OPEC trimmed its forecast for oil demand growth for the third month in a row on Thursday, citing weaker-than-expected data in the Asia Pacific region as well as advanced economies in the Americas.
The move is likely to add to growing pressure on the Middle East-dominated group to impose a deeper round of production cuts at its December meeting.
In a closely-watched monthly report, OPEC cut its forecast for global oil demand growth for the remainder of this year to 0.98 million barrels per day (b/d). That's down 40,000 b/d from its September estimate.
The group, which consists of some of the world's most powerful oil-producing nations, kept its forecast for 2020 in line with last month's projections. It expects world oil demand to grow by 1.08 million b/d next year.
High-level negotiators from the world's two largest economies will resume trade talks on Thursday, seeking to secure a breakthrough to end their long-running dispute.
However, China, the world's largest importer of oil, has tempered expectations for a trade resolution.
President Donald Trump has said tariffs on Chinese imports will increase on October 15 if no progress is made in this week's bilateral trade negotiations.
Over the last 12 months, Brent crude prices have fallen from a peak of around $84 per barrel amid fears of a repeat of rising supply and faltering demand — the same situation that precipitated a dramatic fall in oil prices from mid-2014 to 2016.
In an attempt to stabilize oil prices, OPEC and allied producers — including Russia — agreed to reduce output by 1.2 million b/d at the beginning of 2019. That deal replaced a previous round of production cuts that began in January 2017.
The group sometimes referred to as OPEC+ reaffirmed their commitment to cutting production in July, extending output cuts to March 2020.

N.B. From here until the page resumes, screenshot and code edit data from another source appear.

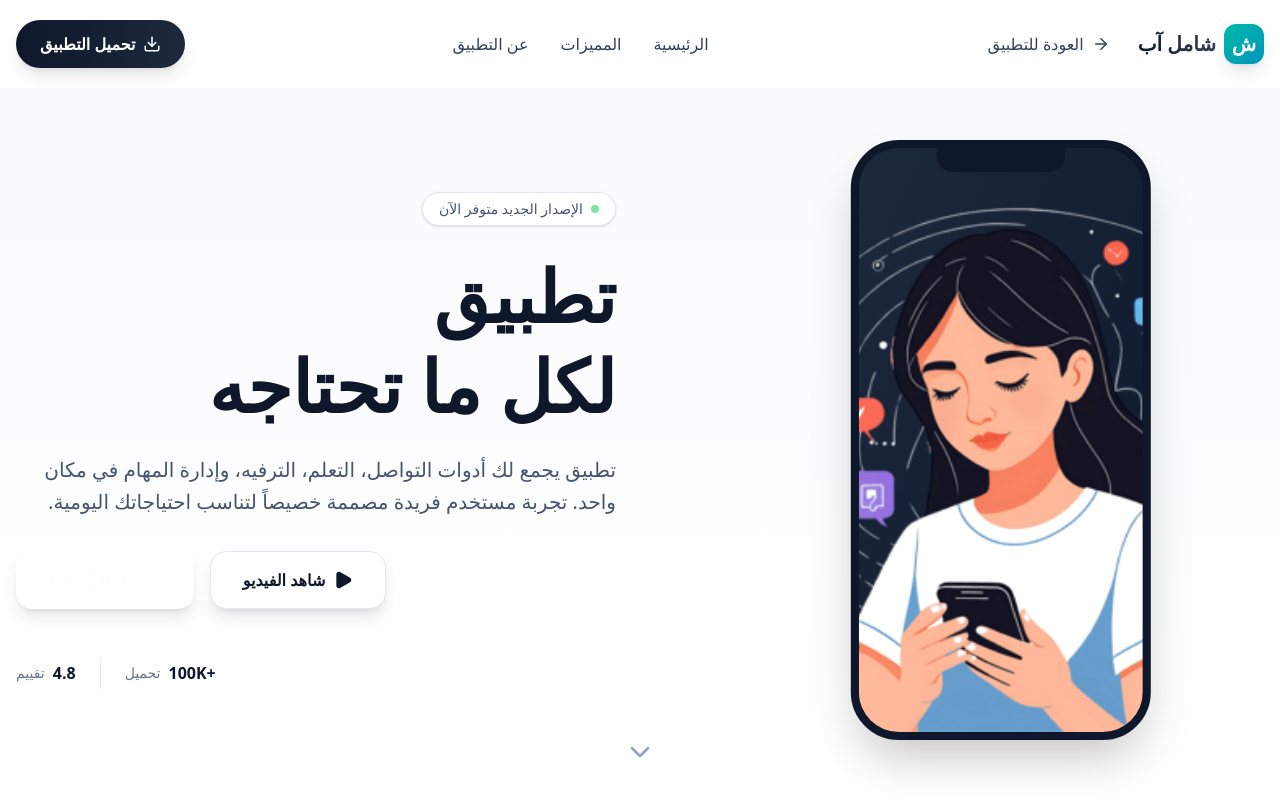
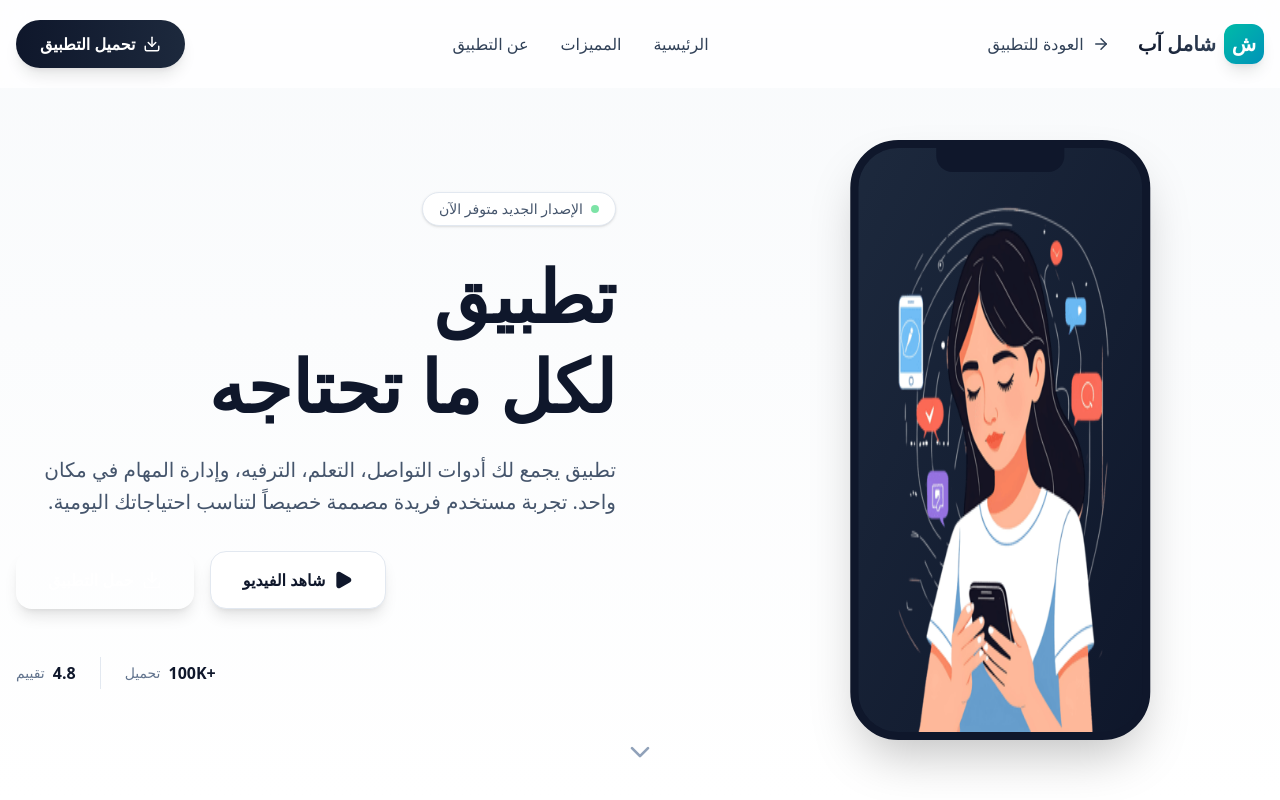
Before and after one commit to muslim1972/shamil-landing-page, a React (Vite) app: page / in a window 1280 px wide. Shown: the top 800 px of the page. Built offline with nearby package versions, Linux system fonts and the light colour scheme.

Commit message:
تم جعل صورة الهاتف المتحرك عالمية (3) 5/12/2025 6:40 PM

```diff
--- a/src/sections/Hero.tsx
+++ b/src/sections/Hero.tsx
@@ -2,16 +2,39 @@ import { motion, AnimatePresence } from 'framer-motion';
 import { Download, Play, ChevronDown, Sparkles } from 'lucide-react';
 import { useState, useEffect } from 'react';
 
+const images = [
+    '/images/InPhone.png',
+    '/images/p2.png',
+    '/images/p3.png',
+    '/images/p4.png',
+    '/images/p5.png',
+    '/images/p6.png'
+];
+
 const Hero = () => {
-    const [showImage, setShowImage] = useState(false);
+    // 0 = Intro Screen
+    // 1..N = Images (index - 1)
+    const [currentIndex, setCurrentIndex] = useState(0);
 
     useEffect(() => {
         const interval = setInterval(() => {
-            setShowImage(prev => !prev);
+            setCurrentIndex(prev => {
+                // Total states: 1 (intro) + images.length
+                const totalStates = 1 + images.length;
+                return (prev + 1) % totalStates;
+            });
         }, 4000);
 
         return () => clearInterval(interval);
     }, []);
+
+    const showIntro = currentIndex === 0;
+    const currentImage = currentIndex > 0 ? images[currentIndex - 1] : null;
+
+    // Base URL support for production build
+    const getImageUrl = (path: string) => {
+        return `${import.meta.env.BASE_URL}${path.startsWith('/') ? path.slice(1) : path}`;
+    };
 
     return (
         <section id="hero" className="relative min-h-screen flex items-center pt-20 overflow-hidden bg-gradient-to-b from-slate-50 to-white dark:from-slate-950 dark:to-slate-900">
@@ -97,12 +120,12 @@ const Hero = () => {
                 >
                     <motion.div
                         animate={{ x: [0, 40, -40, 0] }}
-                        transition={{ duration: 3, repeat: Infinity, ease: "linear" }}
+                        transition={{ duration: 5, repeat: Infinity, ease: "easeInOut" }}
                         className="relative w-[300px] h-[600px] bg-slate-900 rounded-[3rem] border-8 border-slate-900 shadow-2xl overflow-hidden">
                         {/* Screen Content with Image Rotation */}
                         <div className="absolute inset-0 bg-gradient-to-br from-slate-800 to-slate-900">
                             <AnimatePresence mode="wait">
-                                {!showImage ? (
+                                {showIntro ? (
                                     <motion.div
                                         key="content"
                                         initial={{ opacity: 0, scale: 0.9 }}
@@ -136,14 +159,14 @@ const Hero = () => {
                                     </motion.div>
                                 ) : (
                                     <motion.img
-                                        key="image"
-                                        src={`${import.meta.env.BASE_URL}images/InPhone.png`}
+                                        key={`image-${currentIndex}`}
+                                        src={getImageUrl(currentImage || "")}
                                         alt="تطبيق شامل"
                                         initial={{ opacity: 0, scale: 1.1 }}
                                         animate={{ opacity: 1, scale: 1 }}
                                         exit={{ opacity: 0, scale: 1.1 }}
                                         transition={{ duration: 0.5 }}
-                                        className="absolute inset-0 w-full h-full object-cover"
+                                        className="absolute inset-0 w-full h-full object-fill"
                                     />
                                 )}
                             </AnimatePresence>
```
Also changed, not shown: 3 other files (tests, documents, lock files or other folders).
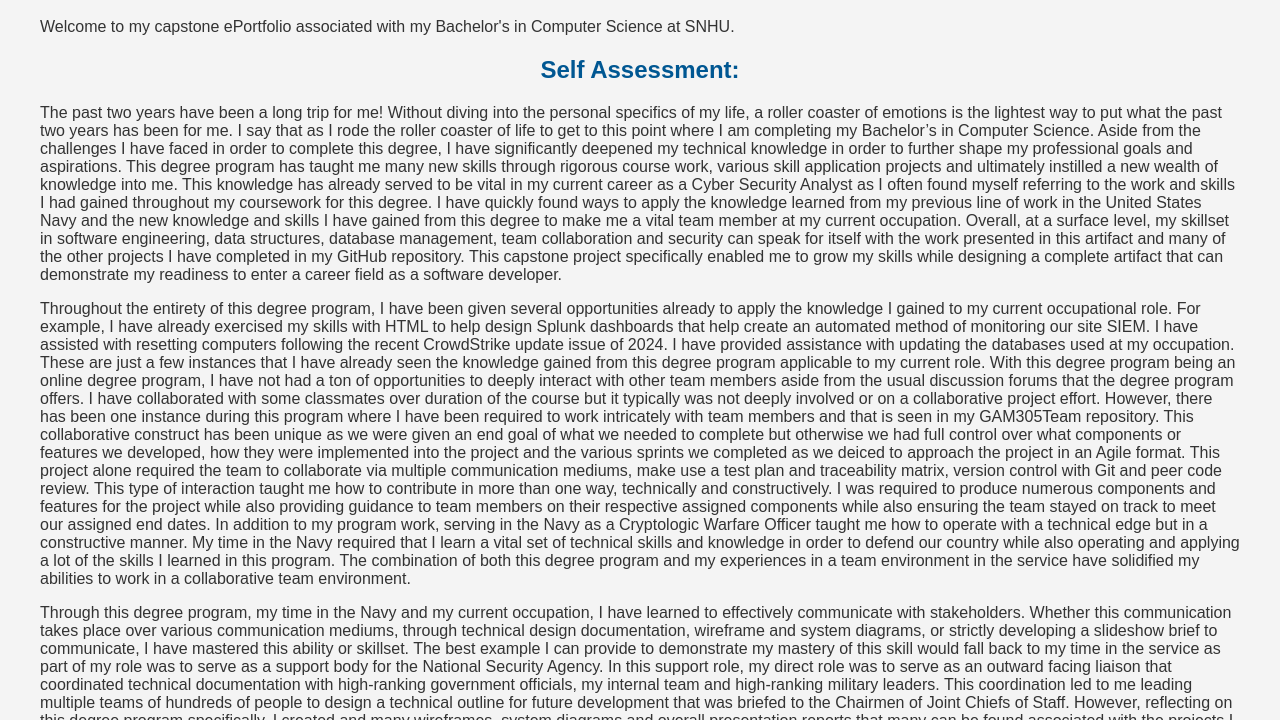
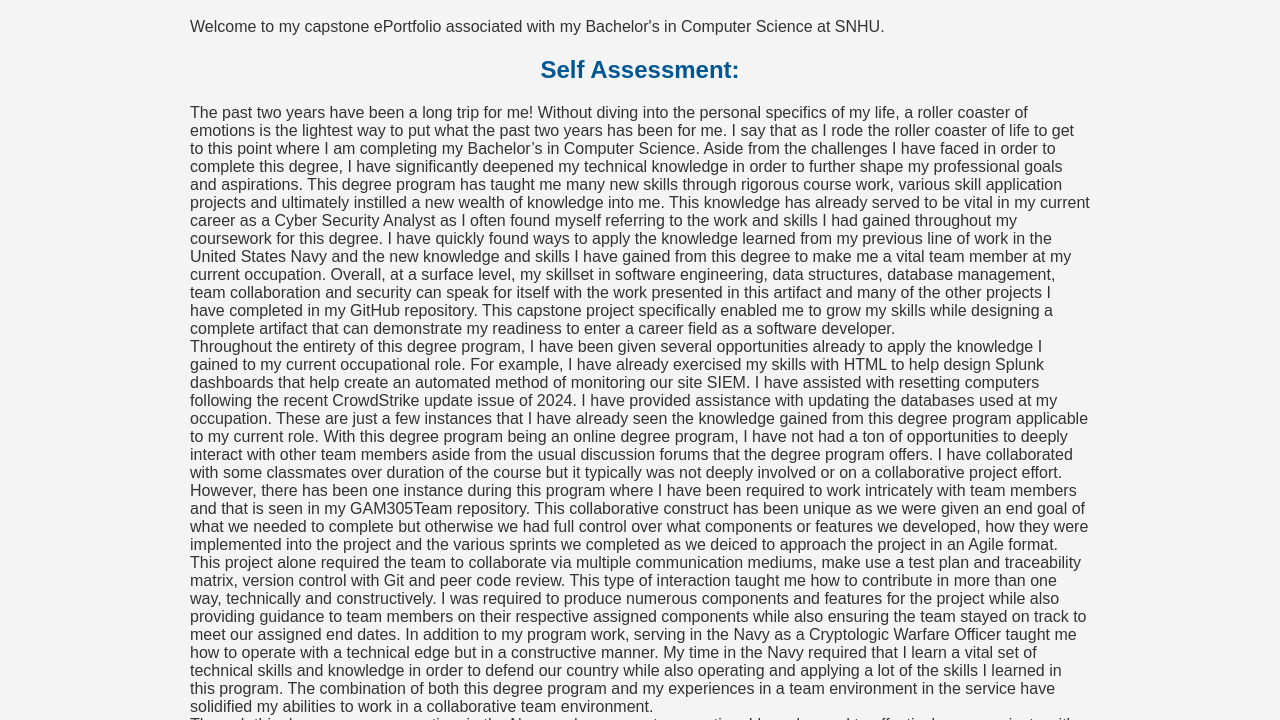
Before and after one commit to Tsdoupe/tsdoupe.github.io, a plain HTML site: page index.html in a window 1280 px wide. Shown: the part 80-800 px from the top of the page. Drawn offline with Linux system fonts and the light colour scheme.

Commit message:
Update index.html

```diff
--- a/index.html
+++ b/index.html
@@ -7,11 +7,18 @@
             margin: 40px;
             background-color: #f4f4f4;
             color: #333;
+            text-align: center;
           }
 
           h1, h2 {
             color: #005792;
             text-align: center;
+          }
+
+          p {
+              text-align: left;
+              max-width: 900px;
+              margin: 0 auto;
           }
 
           .button-link {
@@ -27,6 +34,11 @@
           .button-link:hover {
             background-color: #003f6f;
           }
+
+         .video-container {
+             text-align: center;
+         }
+
     </style>
 
 <h1>Tyler Doupe | ePortfolio </h1>
```
Lines whose indentation alone changed are shown as unchanged.
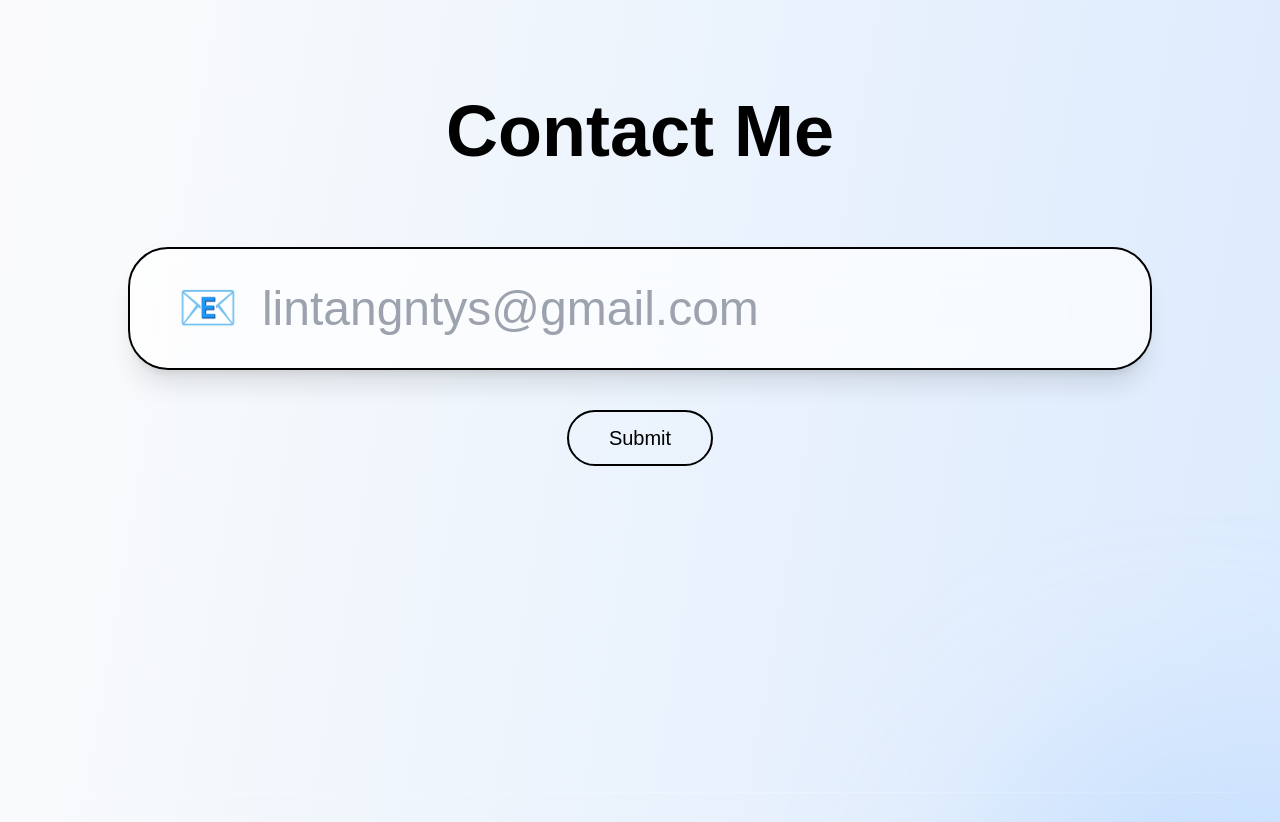
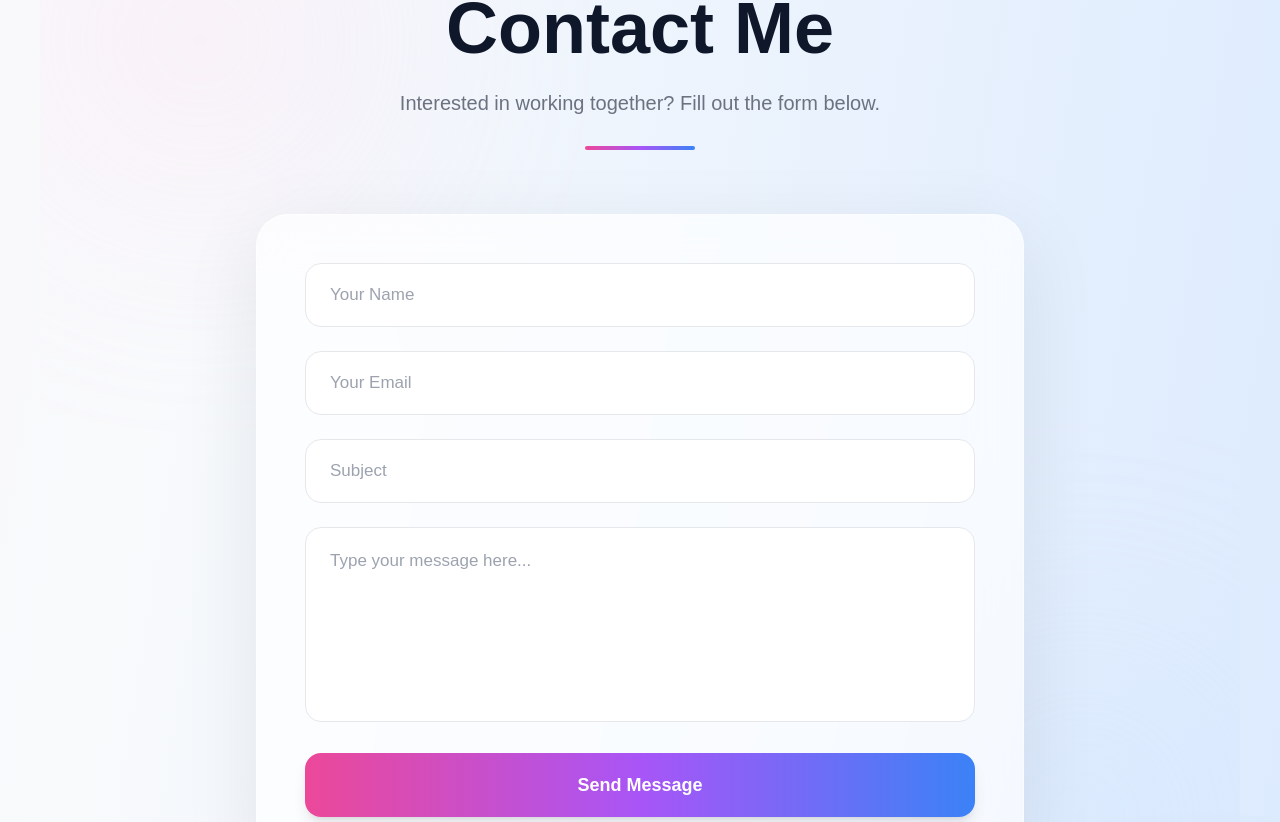
Before and after one commit to lintangntyas/portfolio, a Next.js app: page / in a window 1280 px wide. Shown: the part 6618-7440 px from the top of the page. Built offline with nearby package versions, Linux system fonts and the light colour scheme.

Commit message:
Updat page.js

```diff
--- a/app/page.js
+++ b/app/page.js
@@ -1650,36 +1650,189 @@ export default function Home() {
       {/* CONTACT */}
       <section
         id="contact"
-        className="min-h-screen flex flex-col items-center justify-center px-6 md:px-16 py-24"
-      >
-        <h1 className="text-5xl md:text-7xl font-bold mb-20 text-center">
+        className="w-full px-6 md:px-8 py-28 relative overflow-hidden"
+      >
+
+        {/* BLUR */}
+        <div className="absolute left-0 top-0 w-[320px] h-[320px] bg-pink-200 blur-[130px] opacity-30 rounded-full"></div>
+
+        <div className="absolute right-0 bottom-0 w-[320px] h-[320px] bg-blue-200 blur-[130px] opacity-30 rounded-full"></div>
+
+        <div className="max-w-3xl mx-auto relative z-10">
+
+          {/* TITLE */}
+          <div className="text-center mb-16">
+
+            <h1 className="text-[72px] font-black text-[#0f172a] leading-none">
               Contact Me
             </h1>
 
-        {/* CONTACT BOX */}
-        <div className="w-full max-w-5xl">
-
-          <div className="bg-white/70 backdrop-blur-lg border-2 border-black rounded-[40px] px-8 md:px-12 py-8 shadow-xl flex items-center gap-6">
-
-            {/* ICON */}
-            <div className="text-5xl">
-              📧
-            </div>
+            <p className="text-[#6b7280] mt-6 text-[20px] font-medium">
+              Interested in working together? Fill out the form below.
+            </p>
+
+            <div className="w-[110px] h-[4px] bg-gradient-to-r from-pink-500 via-purple-500 to-blue-500 rounded-full mx-auto mt-7"></div>
+
+          </div>
+
+          {/* CARD */}
+          <div
+            className="
+              bg-white/70
+              backdrop-blur-xl
+              border
+              border-white/40
+              rounded-[32px]
+              p-8 md:p-12
+              shadow-[0_20px_80px_rgba(0,0,0,0.08)]
+            "
+          >
+
+            <form className="space-y-6">
+
+              {/* NAME */}
+              <input
+                type="text"
+                placeholder="Your Name"
+                className="
+                  w-full
+                  h-[64px]
+                  rounded-2xl
+                  px-6
+                  text-[17px]
+                  outline-none
+
+                  border
+                  border-gray-200
+
+                  bg-white
+                  text-[#111827]
+
+                  placeholder:text-gray-400
+
+                  focus:border-pink-400
+                  focus:ring-4
+                  focus:ring-pink-100
+                  transition
+                "
+              />
 
               {/* EMAIL */}
               <input
                 type="email"
-              placeholder="lintangntys@gmail.com"
-              className="w-full bg-transparent outline-none text-2xl md:text-5xl text-gray-500 placeholder:text-gray-400"
+                placeholder="Your Email"
+                className="
+                  w-full
+                  h-[64px]
+                  rounded-2xl
+                  px-6
+                  text-[17px]
+                  outline-none
+
+                  border
+                  border-gray-200
+
+                  bg-white
+                  text-[#111827]
+
+                  placeholder:text-gray-400
+
+                  focus:border-purple-400
+                  focus:ring-4
+                  focus:ring-purple-100
+                  transition
+                "
               />
-          </div>
+
+              {/* SUBJECT */}
+              <input
+                type="text"
+                placeholder="Subject"
+                className="
+                  w-full
+                  h-[64px]
+                  rounded-2xl
+                  px-6
+                  text-[17px]
+                  outline-none
+
+                  border
+                  border-gray-200
+
+                  bg-white
+                  text-[#111827]
+
+                  placeholder:text-gray-400
+
+                  focus:border-blue-400
+                  focus:ring-4
+                  focus:ring-blue-100
+                  transition
+                "
+              />
+
+              {/* MESSAGE */}
+              <textarea
+                rows={6}
+                placeholder="Type your message here..."
+                className="
+                  w-full
+                  rounded-2xl
+                  px-6
+                  py-5
+                  text-[17px]
+                  outline-none
+
+                  border
+                  border-gray-200
+
+                  bg-white
+                  text-[#111827]
+
+                  placeholder:text-gray-400
+
+                  resize-none
+
+                  focus:border-pink-400
+                  focus:ring-4
+                  focus:ring-pink-100
+                  transition
+                "
+              ></textarea>
 
               {/* BUTTON */}
-          <div className="flex justify-center mt-10">
-            <button className="border-2 border-black px-10 py-3 rounded-full text-xl font-medium hover:bg-black hover:text-white transition duration-300">
-              Submit
+              <button
+                type="submit"
+                className="
+                  w-full
+                  h-[64px]
+                  rounded-2xl
+
+                  bg-gradient-to-r
+                  from-pink-500
+                  via-purple-500
+                  to-blue-500
+
+                  text-white
+                  font-bold
+                  text-[18px]
+
+                  shadow-lg
+
+                  transition-all
+                  duration-300
+
+                  hover:scale-[1.02]
+                  hover:shadow-xl
+                "
+              >
+                Send Message
               </button>
-          </div>
+
+            </form>
+
+          </div>
+
         </div>
 
       </section>
```
Lines whose indentation alone changed are shown as unchanged.
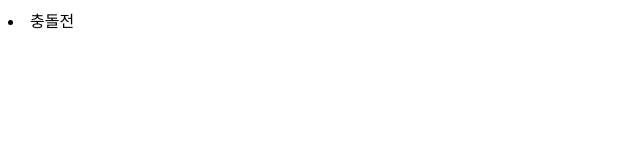
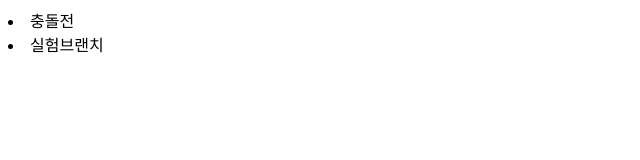
Before and after one commit to joonhyung/test, a plain HTML site: page index.html in a window 1280 px wide. Shown: the whole page, without its empty margins (0-640 px from the left). Drawn offline with Linux system fonts and the light colour scheme.

Commit message:
실험브랜치

```diff
--- a/index.html
+++ b/index.html
@@ -6,5 +6,6 @@
   </head>
   <body>
   <li>충돌전</li>
+  <li>실험브랜치</li>
   </body>
 </html>
```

OPEC and non-OPEC producers will hold their next meeting in Vienna, Austria in early December.
— CNBC's Holly Ellyatt contributed to this report.